It goes without saying that a move to revise the Constitution must be led by the National Assembly. As an organization that represents the people and a sanctuary of the public’s will, the National Assembly should collect opinions and win the sympathy of the people on this issue. What should be done first and foremost in order to achieve needed change is to form a commission for Constitutional revision at the National Assembly. If we miss this once-in-a-lifetime opportunity, our failure will be long remembered, both by the general public today and throughout history.
-Balanced regional development is aimed at enhancing Korea’s national competitiveness by achieving coordinated development of its metropolitan areas and rural regions, as well as resolving the problem of excessive population in metropolitan areas, which has been such a great burden for us. Given the fact that a quarter of the nation’s population lives in Seoul – more than half of it in the Seoul Metropolitan area – it should be no surprise that we consider it a number one issue to tackle. This has also been a problem that every administration has committed to solve, but none have yet succeeded.
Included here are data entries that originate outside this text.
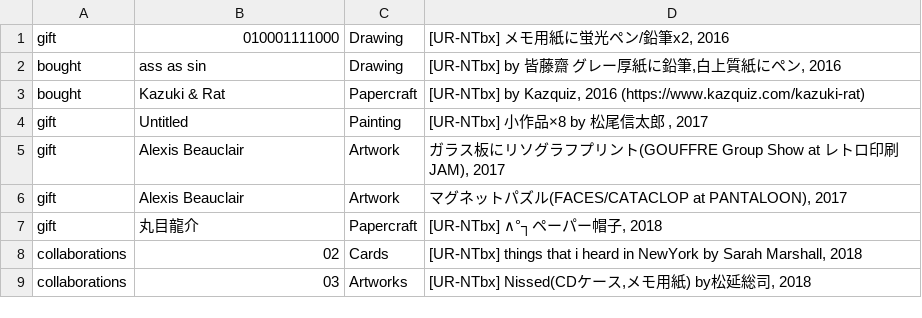
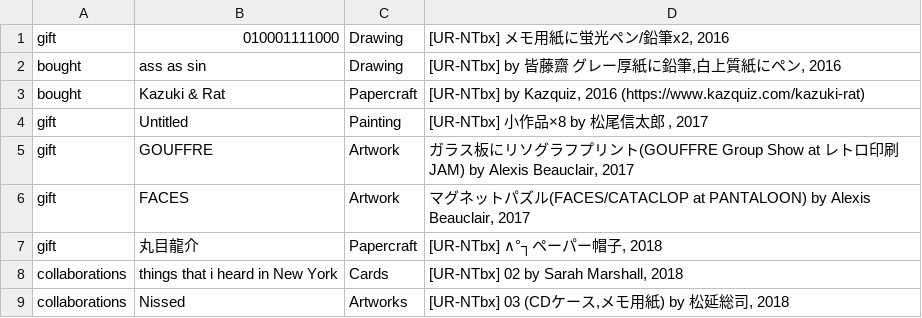
Before and after one commit to pe-hu/index, a CSV file: org/niceshopsu.csv, drawn as a sheet.

Commit message:
Update niceshopsu.csv

```diff
--- a/org/niceshopsu.csv
+++ b/org/niceshopsu.csv
@@ -4,6 +4,6 @@ bought,Kazuki & Rat,Papercraft,"[UR-NTbx] by Kazquiz, 2016 (https://www.kazquiz.
 gift,Untitled,Painting,"[UR-NTbx] 小作品×8 by 松尾信太郎 , 2017",
-gift,Alexis Beauclair,Artwork,"ガラス板にリソグラフプリント(GOUFFRE Group Show at レトロ印刷JAM), 2017",
-gift,Alexis Beauclair,Artwork,"マグネットパズル(FACES/CATACLOP at PANTALOON), 2017",
+gift,GOUFFRE,Artwork,"ガラス板にリソグラフプリント(GOUFFRE Group Show at レトロ印刷JAM) by Alexis Beauclair, 2017",
+gift,FACES,Artwork,"マグネットパズル(FACES/CATACLOP at PANTALOON) by Alexis Beauclair, 2017",
 gift,丸目龍介,Papercraft,"[UR-NTbx] ∧°┐ペーパー帽子, 2018",
-collaborations, 02,Cards,"[UR-NTbx] things that i heard in NewYork by Sarah Marshall, 2018",
-collaborations,03,Artworks,"[UR-NTbx] Nissed(CDケース,メモ用紙) by松延総司, 2018 ",
+collaborations,things that i heard in New York,Cards,"[UR-NTbx] 02 by Sarah Marshall, 2018",
+collaborations,Nissed,Artworks,"[UR-NTbx] 03 (CDケース,メモ用紙) by 松延総司, 2018 ",
```
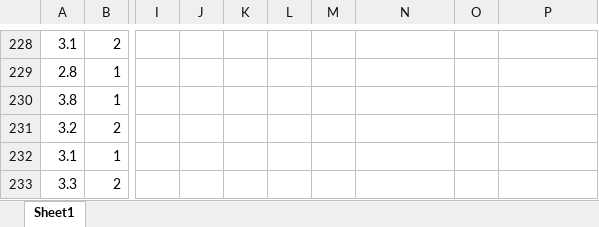
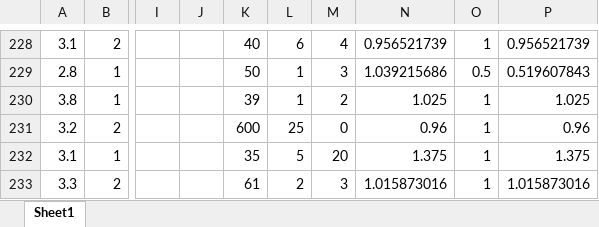
Before and after one commit to aritradhar/FSE2015, an Excel workbook: images/AllGraphs.xlsx, sheet Sheet1, drawn as a sheet; only a part is shown, gaps mark what is left out; values as stored, in another font and other column widths than the file's, no borders; charts and pictures and conditional formats not drawn; the diff covers the shown part only; the diff names each change by its address in the sheet, - before the commit and + after, or states it on an @@ line.

```diff
--- a/images/AllGraphs.xlsx (sheet Sheet1)
+++ b/images/AllGraphs.xlsx (sheet Sheet1)
-K228: (empty)
+K228: 40
-L228: (empty)
+L228: 6
-M228: (empty)
+M228: 4
-N228: (empty)
+N228: 0.956521739
-O228: (empty)
+O228: 1
-P228: (empty)
+P228: 0.956521739
-K229: (empty)
+K229: 50
-L229:L230: (empty)
+L229:L230: 1
-M229: (empty)
+M229: 3
-N229: (empty)
+N229: 1.039215686
-O229: (empty)
+O229: 0.5
-P229: (empty)
+P229: 0.519607843
-K230: (empty)
+K230: 39
-M230: (empty)
+M230: 2
-N230: (empty)
+N230: 1.025
-O230:O233: (empty)
+O230:O233: 1
-P230: (empty)
+P230: 1.025
-K231: (empty)
+K231: 600
-L231: (empty)
+L231: 25
-M231: (empty)
+M231: 0
-N231: (empty)
+N231: 0.96
-P231: (empty)
+P231: 0.96
-K232: (empty)
+K232: 35
-L232: (empty)
+L232: 5
-M232: (empty)
+M232: 20
-N232: (empty)
+N232: 1.375
-P232: (empty)
+P232: 1.375
-K233: (empty)
+K233: 61
-L233: (empty)
+L233: 2
-M233: (empty)
+M233: 3
-N233: (empty)
+N233: 1.015873016
-P233: (empty)
+P233: 1.015873016
```
Also changed, not shown: 8 added rows and 106 edited cells elsewhere in this sheet, 1 other file.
However, in reality, the original intent has often been distorted by conflicts of power among different regions and in some cases, it has even degenerated into an emotional war of attrition. Political leaders, including National Assembly members, must put their best efforts into solving this problem. Striving to bring more profit to one’s own region can only worsen the chronic disease that we have suffered from for so long, regionalism.
Reform of the regional administrative system has focused on the integration of different nearby areas. Currently, the special committee on reform of the regional administrative system at the National Assembly is working on system improvement while procedures are under way to integrate Seongnam, Gwangju, and Hanam into one administrative unit and Masan, Changwon and Jinhae into another.
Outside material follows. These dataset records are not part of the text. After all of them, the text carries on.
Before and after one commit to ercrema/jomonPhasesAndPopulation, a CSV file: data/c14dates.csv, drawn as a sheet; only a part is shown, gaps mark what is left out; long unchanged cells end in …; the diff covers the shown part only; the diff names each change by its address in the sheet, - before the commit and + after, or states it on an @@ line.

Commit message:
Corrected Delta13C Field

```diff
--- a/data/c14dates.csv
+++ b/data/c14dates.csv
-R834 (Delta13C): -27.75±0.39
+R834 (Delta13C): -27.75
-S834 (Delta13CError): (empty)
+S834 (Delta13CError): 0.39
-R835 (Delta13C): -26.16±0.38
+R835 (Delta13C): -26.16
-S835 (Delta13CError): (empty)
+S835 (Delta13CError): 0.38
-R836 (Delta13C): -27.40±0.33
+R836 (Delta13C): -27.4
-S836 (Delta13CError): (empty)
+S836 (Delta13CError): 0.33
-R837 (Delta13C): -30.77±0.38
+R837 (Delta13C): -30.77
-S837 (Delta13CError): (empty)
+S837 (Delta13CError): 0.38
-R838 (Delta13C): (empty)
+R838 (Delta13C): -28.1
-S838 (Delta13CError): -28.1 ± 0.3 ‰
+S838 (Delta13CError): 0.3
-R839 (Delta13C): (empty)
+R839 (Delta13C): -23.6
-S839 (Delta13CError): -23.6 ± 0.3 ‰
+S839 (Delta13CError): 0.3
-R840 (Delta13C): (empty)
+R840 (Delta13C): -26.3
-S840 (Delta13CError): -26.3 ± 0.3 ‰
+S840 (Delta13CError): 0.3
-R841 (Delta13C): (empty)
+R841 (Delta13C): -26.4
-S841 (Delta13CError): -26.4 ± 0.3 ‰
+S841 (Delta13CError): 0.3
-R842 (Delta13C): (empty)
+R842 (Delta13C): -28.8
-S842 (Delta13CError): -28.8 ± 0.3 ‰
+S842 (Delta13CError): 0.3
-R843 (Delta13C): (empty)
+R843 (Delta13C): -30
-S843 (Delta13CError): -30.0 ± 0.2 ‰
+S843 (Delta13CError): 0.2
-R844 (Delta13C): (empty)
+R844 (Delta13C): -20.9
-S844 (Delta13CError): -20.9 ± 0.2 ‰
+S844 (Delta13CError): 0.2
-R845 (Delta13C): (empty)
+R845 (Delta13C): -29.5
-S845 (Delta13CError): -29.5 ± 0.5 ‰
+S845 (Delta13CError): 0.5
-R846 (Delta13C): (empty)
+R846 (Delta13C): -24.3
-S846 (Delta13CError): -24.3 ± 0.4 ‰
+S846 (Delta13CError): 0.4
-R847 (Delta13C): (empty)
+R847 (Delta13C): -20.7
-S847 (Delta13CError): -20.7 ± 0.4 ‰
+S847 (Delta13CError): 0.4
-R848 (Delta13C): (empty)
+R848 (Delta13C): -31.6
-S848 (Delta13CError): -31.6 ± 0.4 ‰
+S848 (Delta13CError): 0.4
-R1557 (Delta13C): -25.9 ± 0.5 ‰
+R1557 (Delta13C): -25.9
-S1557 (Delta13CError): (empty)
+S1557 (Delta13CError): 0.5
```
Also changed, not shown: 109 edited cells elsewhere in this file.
In a nutshell, we can no longer live in the old regional administrative system, which was formed 500 years ago when carts pulled by horses and oxen were the main means of transport in our nation. By integrating the municipalities, public office buildings can be more efficiently shared and utilized and the number of government officials can be cut by integrating general affairs departments and other functions that can be shared.
The reform of the regional administrative system is part of our responses to prepare for an aging society. Japan has also been making efforts to solve a similar problem it is facing – a drastic decline in regional tax income – by integrating its basic small administrative units. The challenges posed by an aging society are perhaps the most urgent and serious issues that Korea faces today.
One thing, however, that we have to keep in mind in the process of integrating local areas is that it should not harm or damage the traditions or values of local municipalities that have been handed down over hundreds of years. This is the main reason why we should carry out the integration process by first gaining the consent of residents living in the affected areas and generating their voluntary participation.